=== SUPPLIED RECORDS ===

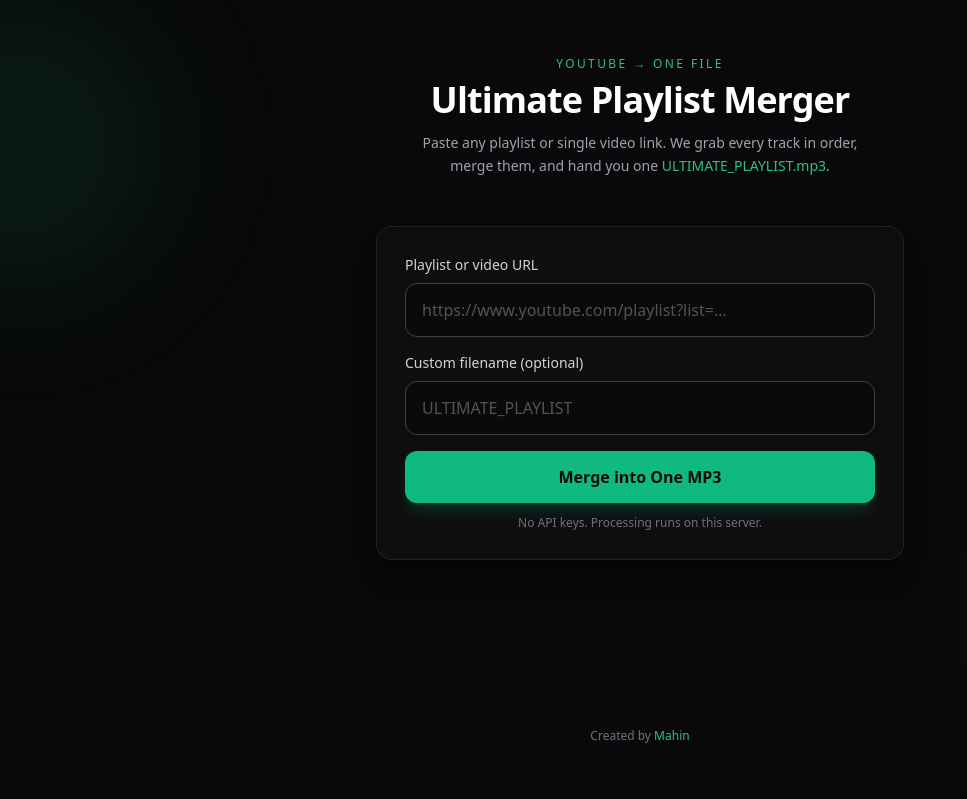
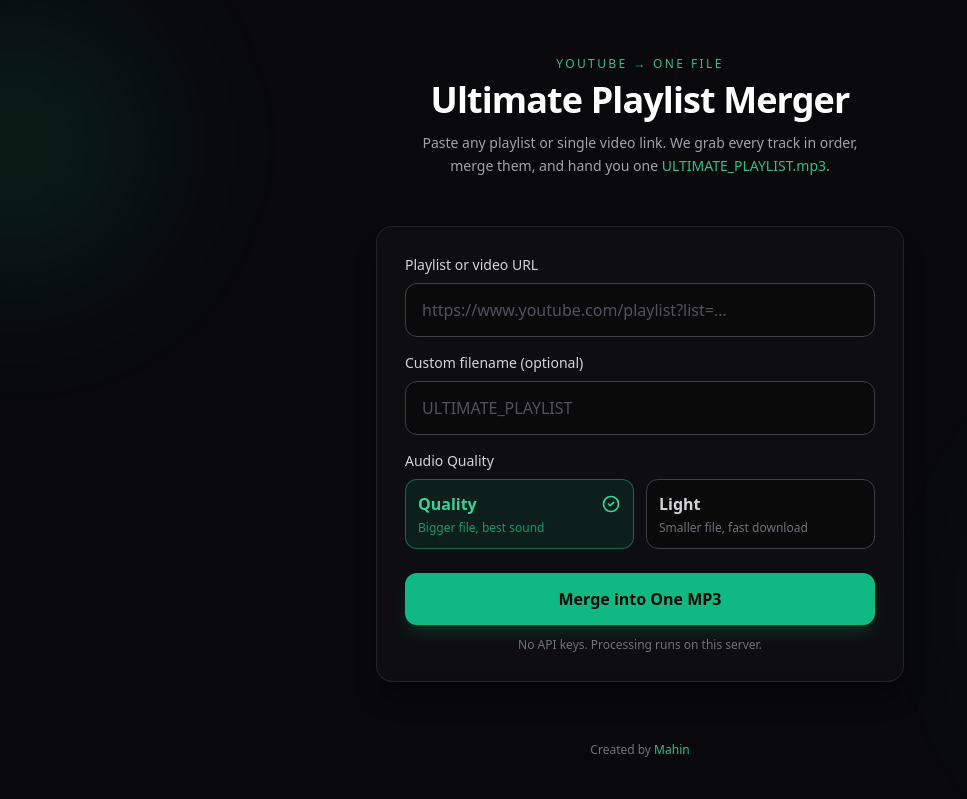
Before and after one commit to mahinaveiro/youtube-playlist-merger, a FastAPI app: page / in a window 1280 px wide. Shown: the top 799 px of the page, without its empty margins (0-967 px from the left). Before the commit the page ends 743 px from the top, so only its background shows below. Run offline with FastAPI, Linux system fonts and the light colour scheme; parts of the project's set-up code (start-up, migrations or seed data) failed here and were passed over; some libraries are stand-ins or nearby versions.

Commit message:
ok bro nais

```diff
--- a/main.py
+++ b/main.py
@@ -190,7 +190,7 @@ def _has_playable_content(data: dict) -> bool:
     return bool(data.get("id") or data.get("url"))
 
 
-def process_playlist(job_id: str, url: str, filename: str = "ULTIMATE_PLAYLIST") -> None:
+def process_playlist(job_id: str, url: str, filename: str = "ULTIMATE_PLAYLIST", quality: str = "320") -> None:
     job_dir = _job_dir(job_id)
     url = url.strip()
 
@@ -296,7 +296,7 @@ def process_playlist(job_id: str, url: str, filename: str = "ULTIMATE_PLAYLIST")
             {
                 "key": "FFmpegExtractAudio",
                 "preferredcodec": "mp3",
-                "preferredquality": "320",
+                "preferredquality": quality,
             },
         ],
         "quiet": False,
@@ -485,6 +485,7 @@ def process_playlist(job_id: str, url: str, filename: str = "ULTIMATE_PLAYLIST")
 class CreateJobBody(BaseModel):
     url: str = Field(..., min_length=4, max_length=2048)
     filename: str = Field(default="ULTIMATE_PLAYLIST", min_length=1, max_length=100)
+    quality: str = Field(default="320k")
 
 
 @app.get("/", response_class=HTMLResponse)
@@ -520,7 +521,11 @@ async def create_job(body: CreateJobBody, background_tasks: BackgroundTasks):
             "created_at": created_at.isoformat(),
         }
 
-    background_tasks.add_task(process_playlist, job_id, raw, safe_filename)
+    # Sanitize quality
+    quality = body.quality if body.quality in ["320k", "128k"] else "320k"
+    quality_val = "128" if quality == "128k" else "320"
+
+    background_tasks.add_task(process_playlist, job_id, raw, safe_filename, quality_val)
     background_tasks.add_task(schedule_job_cleanup, job_id, 1)  # Auto-delete after 1 hour
 
     return {"job_id": job_id}
--- a/templates/index.html
+++ b/templates/index.html
@@ -97,6 +97,33 @@
           maxlength="100"
           class="mb-4 w-full min-h-[52px] rounded-xl border border-zinc-700 bg-zinc-950/80 px-4 py-3.5 text-base text-white placeholder:text-zinc-600 outline-none ring-emerald-500/40 transition focus:border-emerald-500/50 focus:ring-2"
         />
+
+        <label class="mb-2 block text-sm font-medium text-zinc-300">Audio Quality</label>
+        <div class="mb-6 grid grid-cols-2 gap-3" id="quality-selector">
+          <button
+            type="button"
+            data-quality="320k"
+            class="quality-btn rounded-xl border border-emerald-500/50 bg-emerald-500/10 p-3 text-left transition"
+          >
+            <div class="flex items-center justify-between">
+              <span class="font-semibold text-emerald-400">Quality</span>
+              <svg class="h-5 w-5 text-emerald-400" fill="none" viewBox="0 0 24 24" stroke="currentColor"><path stroke-linecap="round" stroke-linejoin="round" stroke-width="2" d="M9 12l2 2 4-4m6 2a9 9 0 11-18 0 9 9 0 0118 0z"></path></svg>
+            </div>
+            <p class="mt-1 text-xs text-emerald-500/80">Bigger file, best sound</p>
+          </button>
+
+          <button
+            type="button"
+            data-quality="128k"
+            class="quality-btn rounded-xl border border-zinc-700 bg-zinc-950/80 p-3 text-left transition hover:border-zinc-600 hover:bg-zinc-900/80"
+          >
+            <div class="flex items-center justify-between">
+              <span class="font-semibold text-zinc-300">Light</span>
+              <svg class="hidden h-5 w-5 text-emerald-400" fill="none" viewBox="0 0 24 24" stroke="currentColor"><path stroke-linecap="round" stroke-linejoin="round" stroke-width="2" d="M9 12l2 2 4-4m6 2a9 9 0 11-18 0 9 9 0 0118 0z"></path></svg>
+            </div>
+            <p class="mt-1 text-xs text-zinc-500">Smaller file, fast download</p>
+          </button>
+        </div>
 
         <button
           id="btn-merge"
@@ -261,6 +288,33 @@
         let pollTimer = null;
         let isPlayingGame = false;
         let processingComplete = false;
+        let currentQuality = "320k";
+
+        // Handle quality selection UI and state
+        const qualityBtns = document.querySelectorAll(".quality-btn");
+        qualityBtns.forEach(btn => {
+          btn.addEventListener("click", () => {
+            currentQuality = btn.dataset.quality;
+            qualityBtns.forEach(b => {
+              const isSelected = b.dataset.quality === currentQuality;
+              const title = b.querySelector('span');
+              const desc = b.querySelector('p');
+              const icon = b.querySelector('svg');
+
+              if (isSelected) {
+                b.className = "quality-btn rounded-xl border border-emerald-500/50 bg-emerald-500/10 p-3 text-left transition";
+                title.className = "font-semibold text-emerald-400";
+                desc.className = "mt-1 text-xs text-emerald-500/80";
+                icon.classList.remove('hidden');
+              } else {
+                b.className = "quality-btn rounded-xl border border-zinc-700 bg-zinc-950/80 p-3 text-left transition hover:border-zinc-600 hover:bg-zinc-900/80";
+                title.className = "font-semibold text-zinc-300";
+                desc.className = "mt-1 text-xs text-zinc-500";
+                icon.classList.add('hidden');
+              }
+            });
+          });
+        });
 
         // Initialize Neela Tap game
         document.addEventListener('DOMContentLoaded', () => {
@@ -428,7 +482,7 @@
             const res = await fetch("/create-job", {
               method: "POST",
               headers: { "Content-Type": "application/json" },
-              body: JSON.stringify({ url, filename }),
+              body: JSON.stringify({ url, filename, quality: currentQuality }),
             });
             const body = await res.json().catch(() => ({}));
             if (!res.ok) {
```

===

◆ WORK REQUEST ◆
Repeat the data exactly as given. Keep every picture out of the copy.

◆ RESULT OF THIS EXERCISE ◆
Before and after one commit to mahinaveiro/youtube-playlist-merger, a FastAPI app: page / in a window 1280 px wide. Shown: the top 799 px of the page, without its empty margins (0-967 px from the left). Before the commit the page ends 743 px from the top, so only its background shows below. Run offline with FastAPI, Linux system fonts and the light colour scheme; parts of the project's set-up code (start-up, migrations or seed data) failed here and were passed over; some libraries are stand-ins or nearby versions.

Commit message:
ok bro nais

```diff
--- a/main.py
+++ b/main.py
@@ -190,7 +190,7 @@ def _has_playable_content(data: dict) -> bool:
     return bool(data.get("id") or data.get("url"))
 
 
-def process_playlist(job_id: str, url: str, filename: str = "ULTIMATE_PLAYLIST") -> None:
+def process_playlist(job_id: str, url: str, filename: str = "ULTIMATE_PLAYLIST", quality: str = "320") -> None:
     job_dir = _job_dir(job_id)
     url = url.strip()
 
@@ -296,7 +296,7 @@ def process_playlist(job_id: str, url: str, filename: str = "ULTIMATE_PLAYLIST")
             {
                 "key": "FFmpegExtractAudio",
                 "preferredcodec": "mp3",
-                "preferredquality": "320",
+                "preferredquality": quality,
             },
         ],
         "quiet": False,
@@ -485,6 +485,7 @@ def process_playlist(job_id: str, url: str, filename: str = "ULTIMATE_PLAYLIST")
 class CreateJobBody(BaseModel):
     url: str = Field(..., min_length=4, max_length=2048)
     filename: str = Field(default="ULTIMATE_PLAYLIST", min_length=1, max_length=100)
+    quality: str = Field(default="320k")
 
 
 @app.get("/", response_class=HTMLResponse)
@@ -520,7 +521,11 @@ async def create_job(body: CreateJobBody, background_tasks: BackgroundTasks):
             "created_at": created_at.isoformat(),
         }
 
-    background_tasks.add_task(process_playlist, job_id, raw, safe_filename)
+    # Sanitize quality
+    quality = body.quality if body.quality in ["320k", "128k"] else "320k"
+    quality_val = "128" if quality == "128k" else "320"
+
+    background_tasks.add_task(process_playlist, job_id, raw, safe_filename, quality_val)
     background_tasks.add_task(schedule_job_cleanup, job_id, 1)  # Auto-delete after 1 hour
 
     return {"job_id": job_id}
--- a/templates/index.html
+++ b/templates/index.html
@@ -97,6 +97,33 @@
           maxlength="100"
           class="mb-4 w-full min-h-[52px] rounded-xl border border-zinc-700 bg-zinc-950/80 px-4 py-3.5 text-base text-white placeholder:text-zinc-600 outline-none ring-emerald-500/40 transition focus:border-emerald-500/50 focus:ring-2"
         />
+
+        <label class="mb-2 block text-sm font-medium text-zinc-300">Audio Quality</label>
+        <div class="mb-6 grid grid-cols-2 gap-3" id="quality-selector">
+          <button
+            type="button"
+            data-quality="320k"
+            class="quality-btn rounded-xl border border-emerald-500/50 bg-emerald-500/10 p-3 text-left transition"
+          >
+            <div class="flex items-center justify-between">
+              <span class="font-semibold text-emerald-400">Quality</span>
+              <svg class="h-5 w-5 text-emerald-400" fill="none" viewBox="0 0 24 24" stroke="currentColor"><path stroke-linecap="round" stroke-linejoin="round" stroke-width="2" d="M9 12l2 2 4-4m6 2a9 9 0 11-18 0 9 9 0 0118 0z"></path></svg>
+            </div>
+            <p class="mt-1 text-xs text-emerald-500/80">Bigger file, best sound</p>
+          </button>
+
+          <button
+            type="button"
+            data-quality="128k"
+            class="quality-btn rounded-xl border border-zinc-700 bg-zinc-950/80 p-3 text-left transition hover:border-zinc-600 hover:bg-zinc-900/80"
+          >
+            <div class="flex items-center justify-between">
+              <span class="font-semibold text-zinc-300">Light</span>
+              <svg class="hidden h-5 w-5 text-emerald-400" fill="none" viewBox="0 0 24 24" stroke="currentColor"><path stroke-linecap="round" stroke-linejoin="round" stroke-width="2" d="M9 12l2 2 4-4m6 2a9 9 0 11-18 0 9 9 0 0118 0z"></path></svg>
+            </div>
+            <p class="mt-1 text-xs text-zinc-500">Smaller file, fast download</p>
+          </button>
+        </div>
 
         <button
           id="btn-merge"
@@ -261,6 +288,33 @@
         let pollTimer = null;
         let isPlayingGame = false;
         let processingComplete = false;
+        let currentQuality = "320k";
+
+        // Handle quality selection UI and state
+        const qualityBtns = document.querySelectorAll(".quality-btn");
+        qualityBtns.forEach(btn => {
+          btn.addEventListener("click", () => {
+            currentQuality = btn.dataset.quality;
+            qualityBtns.forEach(b => {
+              const isSelected = b.dataset.quality === currentQuality;
+              const title = b.querySelector('span');
+              const desc = b.querySelector('p');
+              const icon = b.querySelector('svg');
+
+              if (isSelected) {
+                b.className = "quality-btn rounded-xl border border-emerald-500/50 bg-emerald-500/10 p-3 text-left transition";
+                title.className = "font-semibold text-emerald-400";
+                desc.className = "mt-1 text-xs text-emerald-500/80";
+                icon.classList.remove('hidden');
+              } else {
+                b.className = "quality-btn rounded-xl border border-zinc-700 bg-zinc-950/80 p-3 text-left transition hover:border-zinc-600 hover:bg-zinc-900/80";
+                title.className = "font-semibold text-zinc-300";
+                desc.className = "mt-1 text-xs text-zinc-500";
+                icon.classList.add('hidden');
+              }
+            });
+          });
+        });
 
         // Initialize Neela Tap game
         document.addEventListener('DOMContentLoaded', () => {
@@ -428,7 +482,7 @@
             const res = await fetch("/create-job", {
               method: "POST",
               headers: { "Content-Type": "application/json" },
-              body: JSON.stringify({ url, filename }),
+              body: JSON.stringify({ url, filename, quality: currentQuality }),
             });
             const body = await res.json().catch(() => ({}));
             if (!res.ok) {
```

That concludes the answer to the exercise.